Former Vice President Hubert Humphrey once said, “The moral test of government is how that government treats those who are in the dawn of life, the children; those who are in the twilight of life, the elderly; and those who are in the shadows of life, the sick, the needy and the handicapped.”
I am eager to put those values into action in my new role as Senate Chairman of the Public Health Committee in the Massachusetts Legislature. Specifically, there are three key priorities on which I will be focusing.
The first key priority is working to address the opioid crisis and related addiction and mental health issues. No community is immune to this terrible scourge. Although significant steps have been taken at the state and community-level to improve prevention and treatment, the behavioral healthcare system in Massachusetts continues to be fragmented and under-funded. Too often, addiction is still treated as a criminal justice problem rather than a healthcare problem. We need to consider all possible strategies to strengthen education and prevention, and improve the accessibility and affordability of treatment options.
Fortunately, there are several positive signs for the year ahead. I commend the Governor for convening his Opioid Addiction Working Group, and I look forward to the Working Group’s list of policy recommendations, expected to be released this May. I also commend Attorney General Maura Healey for her early focus on opiate and prescription drug abuse, including attention to drug addiction among pregnant mothers-to-be. Additionally, legislative leadership has made it clear that combatting substance abuse and addiction will be a top priority for the current legislative session.

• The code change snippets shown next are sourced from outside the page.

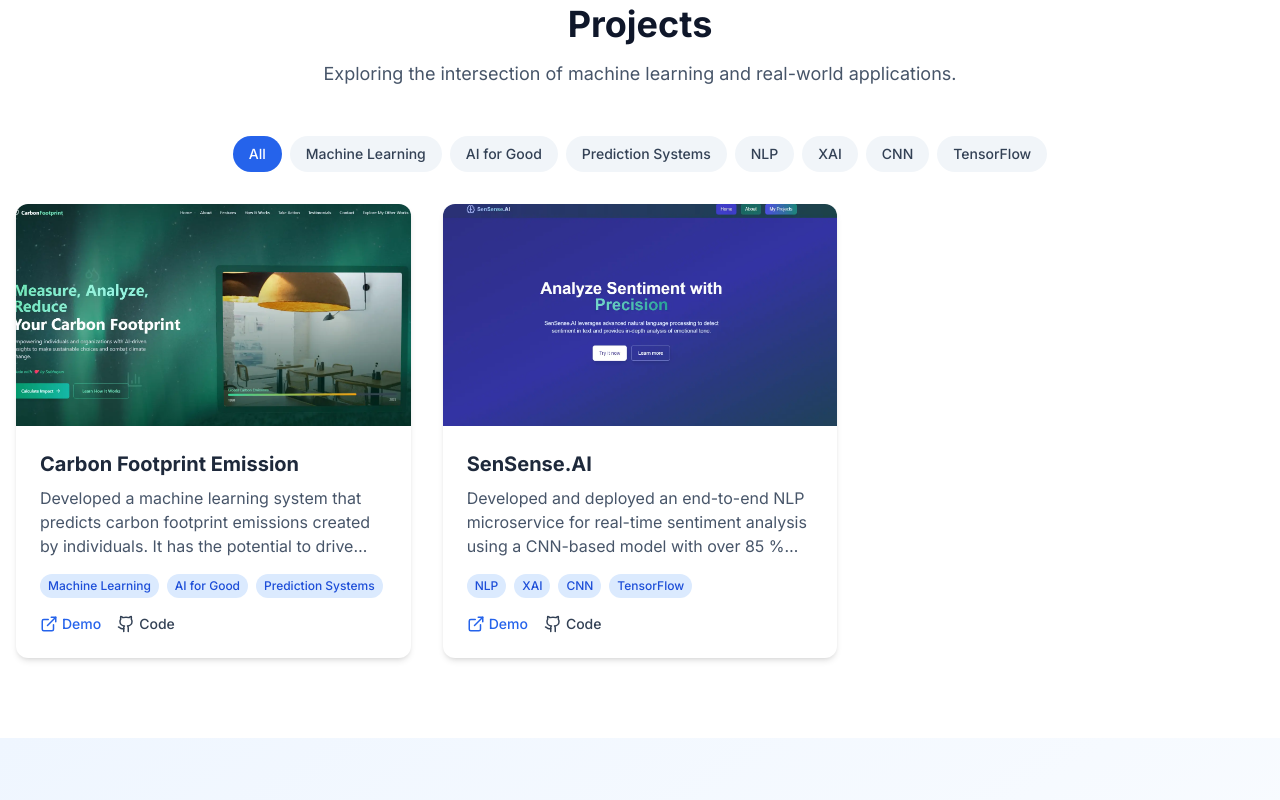
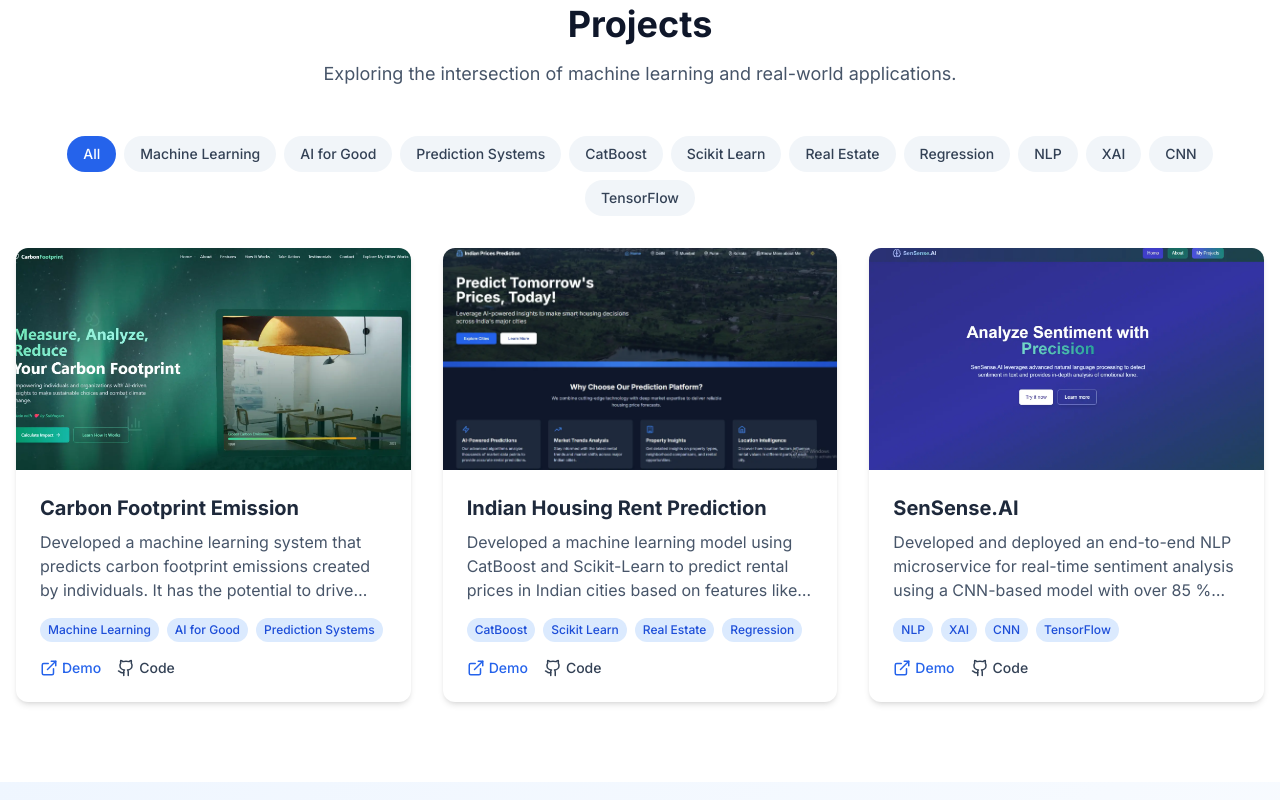
Before and after one commit to Templar121/Portfolio-Professional, a React (Vite) app: page / in a window 1280 px wide. Shown: the part 2540-3340 px from the top of the page. Built offline with nearby package versions, Linux system fonts and the light colour scheme.

Commit message:
new project added

```diff
--- a/src/data/portfolioData.ts
+++ b/src/data/portfolioData.ts
@@ -8,6 +8,7 @@
 import llm from '../images/llm.webp';
 import sentiment from '../images/Sentiment.webp';
 import footprint from '../images/footprint.webp';
+import indianprices from '../images/indian prices.webp';
 
 export const navItems: NavItem[] = [
   { label: 'Home', href: '#home' },
@@ -108,15 +109,15 @@
     demoLink: 'https://carbonfootprintemission.netlify.app/',
     codeLink: 'https://github.com/Templar121/Carbon-Footprint-estimation',
   },
-  // {
-  //   id: '2',
-  //   title: 'Medical Image Classification',
-  //   description: 'Built a convolutional neural network model to diagnose lung diseases from X-ray images with 94% accuracy, trained on a dataset of 100,000+ images.',
-  //   image: 'https://images.pexels.com/photos/4226264/pexels-photo-4226264.jpeg?auto=compress&cs=tinysrgb&w=800',
-  //   tags: ['Computer Vision', 'CNN', 'TensorFlow', 'Healthcare'],
-  //   demoLink: 'https://demo.example.com/medical-image-classifier',
-  //   codeLink: 'https://github.com/subhayanmukherjee/medical-image-classifier',
-  // },
+  {
+    id: '2',
+    title: 'Indian Housing Rent Prediction',
+    description: 'Developed a machine learning model using CatBoost and Scikit-Learn to predict rental prices in Indian cities based on features like location, size, and amenities. Achieved R2 Score of 0.95 on a dataset of 15,000+ records.',
+    image: indianprices,
+    tags: ['CatBoost', 'Scikit Learn', 'Real Estate', 'Regression'],
+    demoLink: 'https://india-rental-prices.netlify.app/',
+    codeLink: 'https://github.com/Templar121/Indian-Housing-Prices-Backend/tree/main',
+  },
   {
     id: '3',
     title: 'SenSense.AI',
```
Also changed, not shown: src/images/indian prices.webp (added).
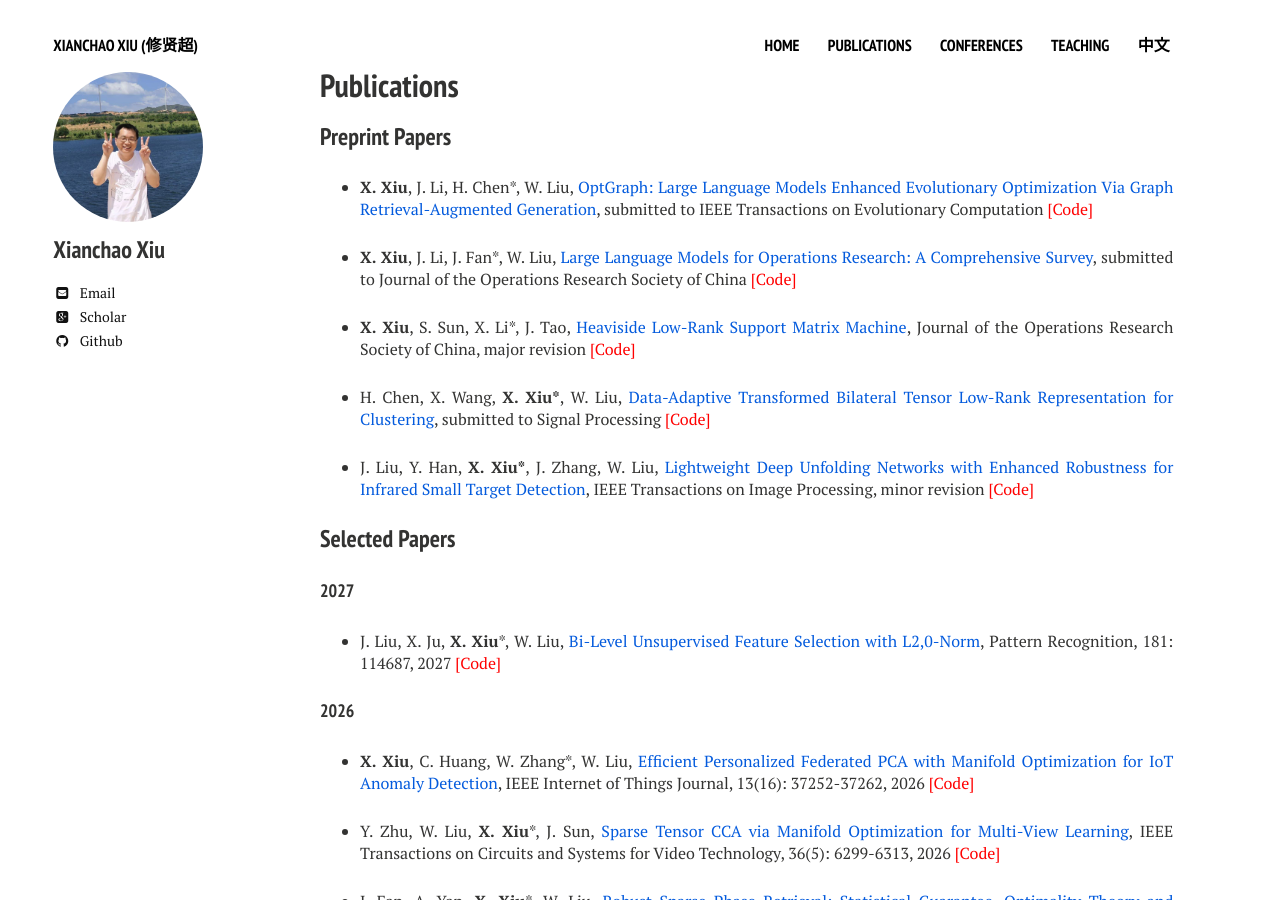
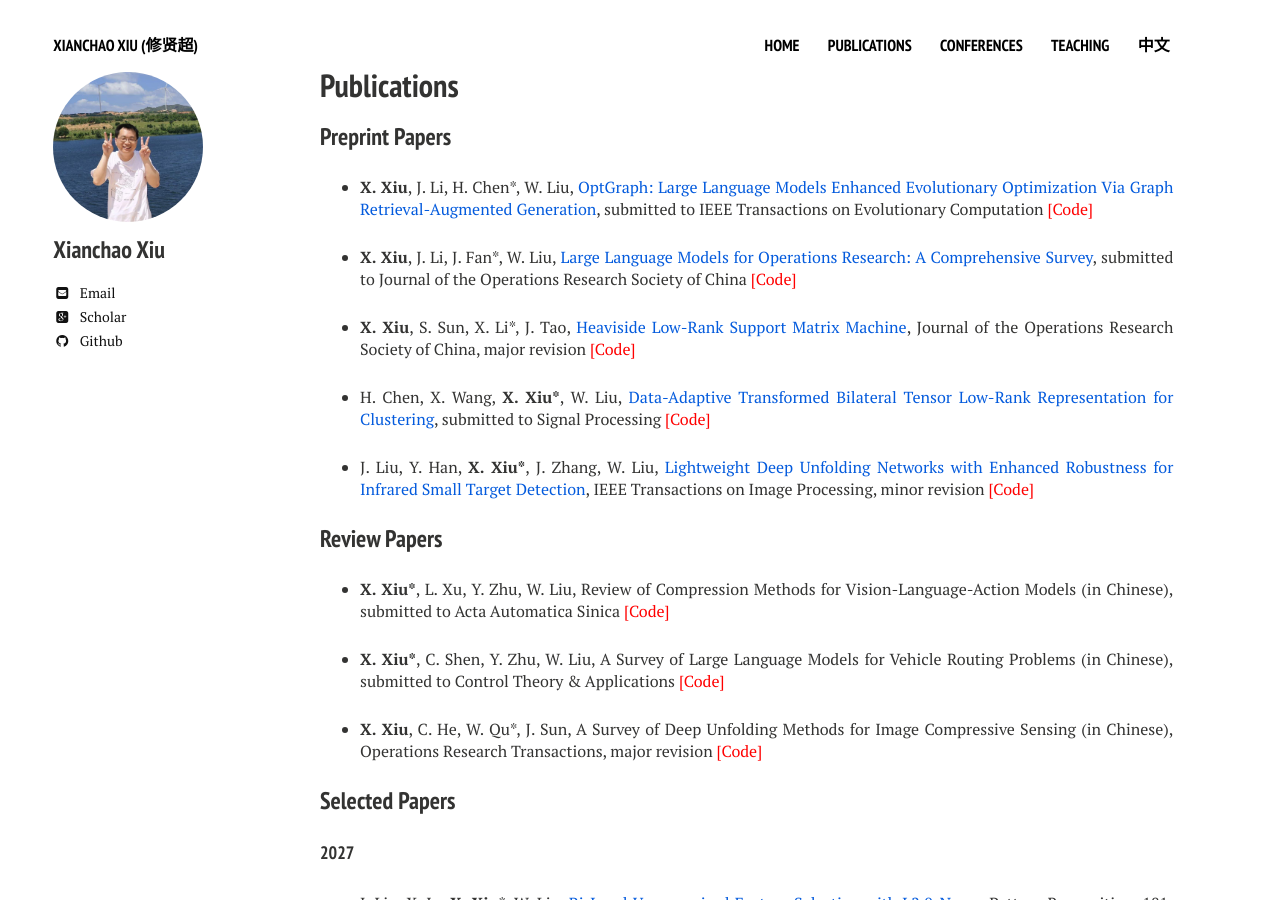
Before and after one commit to xianchaoxiu/xianchaoxiu.github.io, a Jekyll site: the page built from publications/index.md, in a window 1280 px wide and 900 px high. Built offline with Jekyll 4.4.1, drawn with Linux system fonts in a browser that asks for light colours; nearby versions of some CDN libraries; some of the changed text lies outside the part shown.

Commit message:
Update index.md

```diff
--- a/publications/index.md
+++ b/publications/index.md
@@ -20,6 +20,14 @@ share: false
 
 * J. Liu, Y. Han, <b>X. Xiu*</b>, J. Zhang, W. Liu, <a href="https://arxiv.org/abs/2509.08205" class="textlink" target="_blank">Lightweight Deep Unfolding Networks with Enhanced Robustness for Infrared Small Target Detection</a>, IEEE Transactions on Image Processing, minor revision <a href="https://github.com/xianchaoxiu/L-RPCANet" class="textlink" target="_blank" style="color: red;">[Code]</a>
 
+
+### Review Papers
+
+* <b>X. Xiu*</b>, L. Xu, Y. Zhu, W. Liu, Review of Compression Methods for Vision-Language-Action Models (in Chinese), submitted to Acta Automatica Sinica  <a href="https://github.com/xianchaoxiu/COM4VLA" class="textlink" target="_blank" style="color: red;">[Code]</a>
+
+* <b>X. Xiu*</b>, C. Shen, Y. Zhu, W. Liu, A Survey of Large Language Models for Vehicle Routing Problems (in Chinese), submitted to Control Theory & Applications <a href="https://github.com/xianchaoxiu/LLM4VRP" class="textlink" target="_blank" style="color: red;">[Code]</a>
+
+* <b>X. Xiu</b>, C. He, W. Qu*, J. Sun, A Survey of Deep Unfolding Methods for Image Compressive Sensing (in Chinese), Operations Research Transactions, major revision <a href="https://github.com/xianchaoxiu/DU4ICS" class="textlink" target="_blank" style="color: red;">[Code]</a>
 
 
 
@@ -80,12 +88,3 @@ share: false
 * <b>X. Xiu</b>*, W. Liu, L. Li, L. Kong, <a href="https://doi.org/10.1016/j.csda.2019.01.002" class="textlink" target="_blank">Alternating Direction Method of Multipliers for Nonconvex Fused Regression Problems</a>, Computational Statistics & Data Analysis, 136: 59-71, 2019
 
 * <b>X. Xiu</b>*, L. Kong, Y. Li, H. Qi, <a href="https://doi.org/10.1007/s10589-017-9977-7" class="textlink" target="_blank">Iterative Reweighted Methods for L1-Lp Minimization</a>, Computational Optimization and Applications, 70(1): 201-219, 2018
-
-
-### Review Papers
-
-* <b>X. Xiu*</b>, L. Xu, Y. Zhu, W. Liu, Review of Compression Methods for Vision-Language-Action Models (in Chinese), submitted to Acta Automatica Sinica  <a href="https://github.com/xianchaoxiu/COM4VLA" class="textlink" target="_blank" style="color: red;">[Code]</a>
-
-* <b>X. Xiu*</b>, C. Shen, Y. Zhu, W. Liu, A Survey of Large Language Models for Vehicle Routing Problems (in Chinese), submitted to Control Theory & Applications <a href="https://github.com/xianchaoxiu/LLM4VRP" class="textlink" target="_blank" style="color: red;">[Code]</a>
-
-* <b>X. Xiu</b>, C. He, W. Qu*, J. Sun, A Survey of Deep Unfolding Methods for Image Compressive Sensing (in Chinese), Operations Research Transactions, major revision <a href="https://github.com/xianchaoxiu/DU4ICS" class="textlink" target="_blank" style="color: red;">[Code]</a>
```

The second key priority is working to address tobacco use and nicotine addiction, especially among our young people. Although cigarette smoking has been on the decline among both young people and adults, the tobacco industry is aggressively marketing a wide range of new products, including fruit flavored cigars, smokeless tobacco, and e-cigarettes. For the first time, the rate of high school students’ use of other tobacco products has exceeded even the rate of cigarette smoking. These products are getting a new generation addicted to nicotine and can cause a variety of harmful health impacts.
Tobacco use continues to be the leading preventable cause of death and disability in Massachusetts and is responsible for billions of dollars in healthcare costs. We must take steps to strengthen our tobacco laws, following the lead of many of our cities and towns who have already restricted the availability, sale, packaging, and marketing of new tobacco products to help protect minors.
The third key priority is building on the accomplishments of our prevention & wellness efforts. In 2012, we enacted landmark legislation aimed at improving the quality of care while containing the unsustainable rise in healthcare costs. This legislation is expected to save the Commonwealth $200 billion over the next fifteen years. A key component of this effort is a paradigm shift in our healthcare system — moving away from our current sick care system to a well care system; from a system geared primarily toward treating illness to one geared toward keeping people healthy and preventing chronic illness.
As part of that landmark legislation in 2012, we created a first-in-the-nation Prevention and Wellness Trust. This Trust now serves as a conduit for high-impact, competitive grants to communities across the Commonwealth to implement proven interventions that address the most prevalent, most preventable, and most costly health conditions facing Massachusetts residents. I look forward to building on the success of the Prevention and Wellness Trust, as we seek to continue this fundamental paradigm shift in our healthcare system from our current sick care system to a well care system.
I look forward to my work leading the Public Health committee and the positive impact we can have on the well-being of our families and communities. I welcome your input and feedback.